### AVAILABLE DATA
______

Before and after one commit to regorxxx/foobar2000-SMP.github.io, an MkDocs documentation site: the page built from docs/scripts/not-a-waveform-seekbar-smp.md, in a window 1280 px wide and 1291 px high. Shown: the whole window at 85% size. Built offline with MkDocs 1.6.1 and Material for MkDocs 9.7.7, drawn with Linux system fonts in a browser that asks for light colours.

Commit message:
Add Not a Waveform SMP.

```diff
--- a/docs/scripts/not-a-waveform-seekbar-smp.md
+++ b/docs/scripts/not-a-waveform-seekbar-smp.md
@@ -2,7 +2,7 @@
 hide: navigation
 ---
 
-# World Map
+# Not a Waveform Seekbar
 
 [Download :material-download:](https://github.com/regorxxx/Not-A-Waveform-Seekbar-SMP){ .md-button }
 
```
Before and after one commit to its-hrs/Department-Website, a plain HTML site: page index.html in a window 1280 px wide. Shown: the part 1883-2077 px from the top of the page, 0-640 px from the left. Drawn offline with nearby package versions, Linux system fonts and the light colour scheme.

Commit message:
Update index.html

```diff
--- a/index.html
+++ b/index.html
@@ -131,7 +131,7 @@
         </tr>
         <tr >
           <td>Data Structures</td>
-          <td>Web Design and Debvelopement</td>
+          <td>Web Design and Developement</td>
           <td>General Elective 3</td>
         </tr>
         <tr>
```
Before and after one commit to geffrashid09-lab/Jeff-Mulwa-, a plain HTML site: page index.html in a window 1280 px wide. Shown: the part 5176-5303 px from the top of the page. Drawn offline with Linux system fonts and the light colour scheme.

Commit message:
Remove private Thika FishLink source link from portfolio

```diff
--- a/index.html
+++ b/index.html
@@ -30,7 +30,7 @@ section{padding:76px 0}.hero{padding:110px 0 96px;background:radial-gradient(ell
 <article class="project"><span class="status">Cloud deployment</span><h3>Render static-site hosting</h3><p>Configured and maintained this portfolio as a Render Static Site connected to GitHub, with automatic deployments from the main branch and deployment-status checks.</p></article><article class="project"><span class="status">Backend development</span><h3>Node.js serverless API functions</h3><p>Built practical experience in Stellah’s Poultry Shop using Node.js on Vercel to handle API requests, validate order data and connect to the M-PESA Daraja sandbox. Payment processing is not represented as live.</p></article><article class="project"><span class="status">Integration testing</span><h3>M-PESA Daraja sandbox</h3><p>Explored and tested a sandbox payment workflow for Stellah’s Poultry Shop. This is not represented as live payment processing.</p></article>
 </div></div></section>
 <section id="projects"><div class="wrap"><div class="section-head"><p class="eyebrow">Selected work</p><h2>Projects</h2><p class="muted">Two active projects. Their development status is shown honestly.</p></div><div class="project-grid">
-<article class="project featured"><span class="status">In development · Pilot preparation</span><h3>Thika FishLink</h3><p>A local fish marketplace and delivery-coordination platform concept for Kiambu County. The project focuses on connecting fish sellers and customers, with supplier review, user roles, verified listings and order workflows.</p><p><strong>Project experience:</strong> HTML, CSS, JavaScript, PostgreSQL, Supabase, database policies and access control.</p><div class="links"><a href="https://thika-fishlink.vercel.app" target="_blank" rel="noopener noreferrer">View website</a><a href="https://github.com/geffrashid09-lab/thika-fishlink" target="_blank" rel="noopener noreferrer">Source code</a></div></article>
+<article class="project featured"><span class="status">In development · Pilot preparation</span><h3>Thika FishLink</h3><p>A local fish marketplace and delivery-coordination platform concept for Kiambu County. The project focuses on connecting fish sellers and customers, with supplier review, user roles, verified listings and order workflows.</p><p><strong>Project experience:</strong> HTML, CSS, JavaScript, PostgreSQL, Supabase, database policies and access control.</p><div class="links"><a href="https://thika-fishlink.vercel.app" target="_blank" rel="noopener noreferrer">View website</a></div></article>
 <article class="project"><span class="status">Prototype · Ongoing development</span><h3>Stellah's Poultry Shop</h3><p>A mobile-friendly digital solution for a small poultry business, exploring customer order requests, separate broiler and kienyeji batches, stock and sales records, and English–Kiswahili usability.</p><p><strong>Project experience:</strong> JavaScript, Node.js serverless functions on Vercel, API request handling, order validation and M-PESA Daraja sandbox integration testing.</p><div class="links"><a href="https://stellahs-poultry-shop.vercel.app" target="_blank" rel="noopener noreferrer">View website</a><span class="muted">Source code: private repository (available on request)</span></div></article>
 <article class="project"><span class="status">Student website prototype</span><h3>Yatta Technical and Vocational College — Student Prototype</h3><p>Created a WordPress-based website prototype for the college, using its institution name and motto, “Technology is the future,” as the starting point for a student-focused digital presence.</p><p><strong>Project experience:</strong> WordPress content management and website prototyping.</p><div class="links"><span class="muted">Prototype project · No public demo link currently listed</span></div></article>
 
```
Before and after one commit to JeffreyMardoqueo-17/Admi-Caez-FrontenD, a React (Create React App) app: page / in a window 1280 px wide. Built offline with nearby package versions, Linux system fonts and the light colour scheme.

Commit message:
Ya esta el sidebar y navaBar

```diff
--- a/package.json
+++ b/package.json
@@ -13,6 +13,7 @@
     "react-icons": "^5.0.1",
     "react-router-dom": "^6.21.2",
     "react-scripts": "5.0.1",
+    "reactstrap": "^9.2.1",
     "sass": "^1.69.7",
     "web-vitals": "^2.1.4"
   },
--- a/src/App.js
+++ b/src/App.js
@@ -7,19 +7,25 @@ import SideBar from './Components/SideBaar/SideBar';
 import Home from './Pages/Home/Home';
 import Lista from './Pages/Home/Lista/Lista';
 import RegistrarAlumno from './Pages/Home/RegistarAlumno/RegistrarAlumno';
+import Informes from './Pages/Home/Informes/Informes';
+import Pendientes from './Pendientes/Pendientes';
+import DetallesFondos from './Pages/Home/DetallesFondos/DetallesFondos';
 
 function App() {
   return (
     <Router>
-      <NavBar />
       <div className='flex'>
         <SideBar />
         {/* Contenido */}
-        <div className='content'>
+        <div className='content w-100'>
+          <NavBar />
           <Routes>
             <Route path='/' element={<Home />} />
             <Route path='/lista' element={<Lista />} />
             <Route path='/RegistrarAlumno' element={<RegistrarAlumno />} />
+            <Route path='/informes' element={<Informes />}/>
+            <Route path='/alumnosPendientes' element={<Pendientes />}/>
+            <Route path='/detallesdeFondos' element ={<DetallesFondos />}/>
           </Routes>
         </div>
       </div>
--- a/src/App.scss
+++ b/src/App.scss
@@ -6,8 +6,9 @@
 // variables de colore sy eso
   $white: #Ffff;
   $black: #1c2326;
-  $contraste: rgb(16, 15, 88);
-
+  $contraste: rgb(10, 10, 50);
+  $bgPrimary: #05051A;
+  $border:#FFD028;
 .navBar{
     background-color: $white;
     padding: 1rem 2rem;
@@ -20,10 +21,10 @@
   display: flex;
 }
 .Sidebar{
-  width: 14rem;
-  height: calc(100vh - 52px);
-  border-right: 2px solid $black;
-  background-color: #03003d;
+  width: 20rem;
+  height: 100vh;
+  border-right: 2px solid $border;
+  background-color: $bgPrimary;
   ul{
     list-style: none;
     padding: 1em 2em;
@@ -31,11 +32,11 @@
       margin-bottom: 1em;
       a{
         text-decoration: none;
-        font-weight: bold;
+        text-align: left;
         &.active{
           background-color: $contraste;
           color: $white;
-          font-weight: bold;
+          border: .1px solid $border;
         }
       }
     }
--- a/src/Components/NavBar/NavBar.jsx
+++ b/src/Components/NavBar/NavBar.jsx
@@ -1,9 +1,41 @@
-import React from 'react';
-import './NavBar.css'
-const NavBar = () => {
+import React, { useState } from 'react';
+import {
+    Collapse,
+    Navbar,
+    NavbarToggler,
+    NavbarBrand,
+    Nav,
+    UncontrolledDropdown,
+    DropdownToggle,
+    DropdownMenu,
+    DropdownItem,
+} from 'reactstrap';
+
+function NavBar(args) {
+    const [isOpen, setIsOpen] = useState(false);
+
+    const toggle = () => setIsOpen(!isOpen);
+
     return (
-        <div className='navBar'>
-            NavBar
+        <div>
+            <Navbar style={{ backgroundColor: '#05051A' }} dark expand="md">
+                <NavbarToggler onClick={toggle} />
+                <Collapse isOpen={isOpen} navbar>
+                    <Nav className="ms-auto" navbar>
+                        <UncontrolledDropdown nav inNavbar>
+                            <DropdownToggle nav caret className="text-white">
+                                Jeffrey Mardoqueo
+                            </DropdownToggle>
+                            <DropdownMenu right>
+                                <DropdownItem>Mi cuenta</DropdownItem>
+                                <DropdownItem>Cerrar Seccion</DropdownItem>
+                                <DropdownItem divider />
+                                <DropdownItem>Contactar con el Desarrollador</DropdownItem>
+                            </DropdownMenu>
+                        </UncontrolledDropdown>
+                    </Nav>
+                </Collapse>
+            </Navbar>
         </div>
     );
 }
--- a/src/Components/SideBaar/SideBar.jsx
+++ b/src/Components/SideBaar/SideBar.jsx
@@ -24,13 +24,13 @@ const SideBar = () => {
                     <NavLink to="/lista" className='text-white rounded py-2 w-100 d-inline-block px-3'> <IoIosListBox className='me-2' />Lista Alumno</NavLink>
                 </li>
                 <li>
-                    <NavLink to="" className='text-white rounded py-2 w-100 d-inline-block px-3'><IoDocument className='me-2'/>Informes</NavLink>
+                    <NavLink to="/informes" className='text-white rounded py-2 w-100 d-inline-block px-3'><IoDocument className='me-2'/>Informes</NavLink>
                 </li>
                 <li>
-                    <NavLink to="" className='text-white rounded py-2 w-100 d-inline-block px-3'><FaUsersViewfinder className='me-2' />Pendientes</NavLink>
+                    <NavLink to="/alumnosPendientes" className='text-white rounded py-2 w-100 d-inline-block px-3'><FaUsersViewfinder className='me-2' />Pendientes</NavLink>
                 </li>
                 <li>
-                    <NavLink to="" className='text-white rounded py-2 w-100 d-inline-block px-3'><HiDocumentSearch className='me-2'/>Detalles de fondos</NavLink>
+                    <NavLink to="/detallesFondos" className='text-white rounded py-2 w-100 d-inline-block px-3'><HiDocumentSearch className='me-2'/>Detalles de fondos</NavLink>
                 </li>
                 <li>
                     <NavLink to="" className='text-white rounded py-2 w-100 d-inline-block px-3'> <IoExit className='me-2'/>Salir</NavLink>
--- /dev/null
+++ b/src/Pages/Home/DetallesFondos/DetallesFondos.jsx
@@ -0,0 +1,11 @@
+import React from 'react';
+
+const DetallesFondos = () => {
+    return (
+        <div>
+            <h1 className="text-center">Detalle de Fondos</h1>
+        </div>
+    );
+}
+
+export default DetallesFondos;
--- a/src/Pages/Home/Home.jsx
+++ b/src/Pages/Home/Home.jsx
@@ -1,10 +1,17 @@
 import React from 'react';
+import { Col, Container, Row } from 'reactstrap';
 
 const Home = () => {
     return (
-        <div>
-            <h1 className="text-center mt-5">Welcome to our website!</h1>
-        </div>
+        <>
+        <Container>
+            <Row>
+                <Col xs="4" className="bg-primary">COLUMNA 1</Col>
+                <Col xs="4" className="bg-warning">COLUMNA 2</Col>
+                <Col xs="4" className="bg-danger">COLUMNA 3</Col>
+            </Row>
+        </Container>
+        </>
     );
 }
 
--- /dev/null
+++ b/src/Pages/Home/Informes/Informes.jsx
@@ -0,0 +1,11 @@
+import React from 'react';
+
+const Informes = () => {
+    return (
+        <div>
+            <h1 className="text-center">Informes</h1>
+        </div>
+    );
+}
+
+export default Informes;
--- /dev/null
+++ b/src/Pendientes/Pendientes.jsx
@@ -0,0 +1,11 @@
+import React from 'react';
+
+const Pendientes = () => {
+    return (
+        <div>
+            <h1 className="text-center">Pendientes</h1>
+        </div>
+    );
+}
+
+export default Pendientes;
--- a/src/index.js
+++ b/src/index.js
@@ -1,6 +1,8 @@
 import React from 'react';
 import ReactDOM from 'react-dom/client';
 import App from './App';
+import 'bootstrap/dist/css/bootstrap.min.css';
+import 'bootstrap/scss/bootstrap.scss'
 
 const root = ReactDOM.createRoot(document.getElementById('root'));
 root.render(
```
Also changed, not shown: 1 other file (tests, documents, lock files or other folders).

______

### EXERCISE INSTRUCTIONS
Whenever the string "center" shows up in a line of the entries, copy that line.

### WRITTEN SOLUTION
+            <h1 className="text-center">Detalle de Fondos</h1>
-            <h1 className="text-center mt-5">Welcome to our website!</h1>
+            <h1 className="text-center">Informes</h1>
+            <h1 className="text-center">Pendientes</h1>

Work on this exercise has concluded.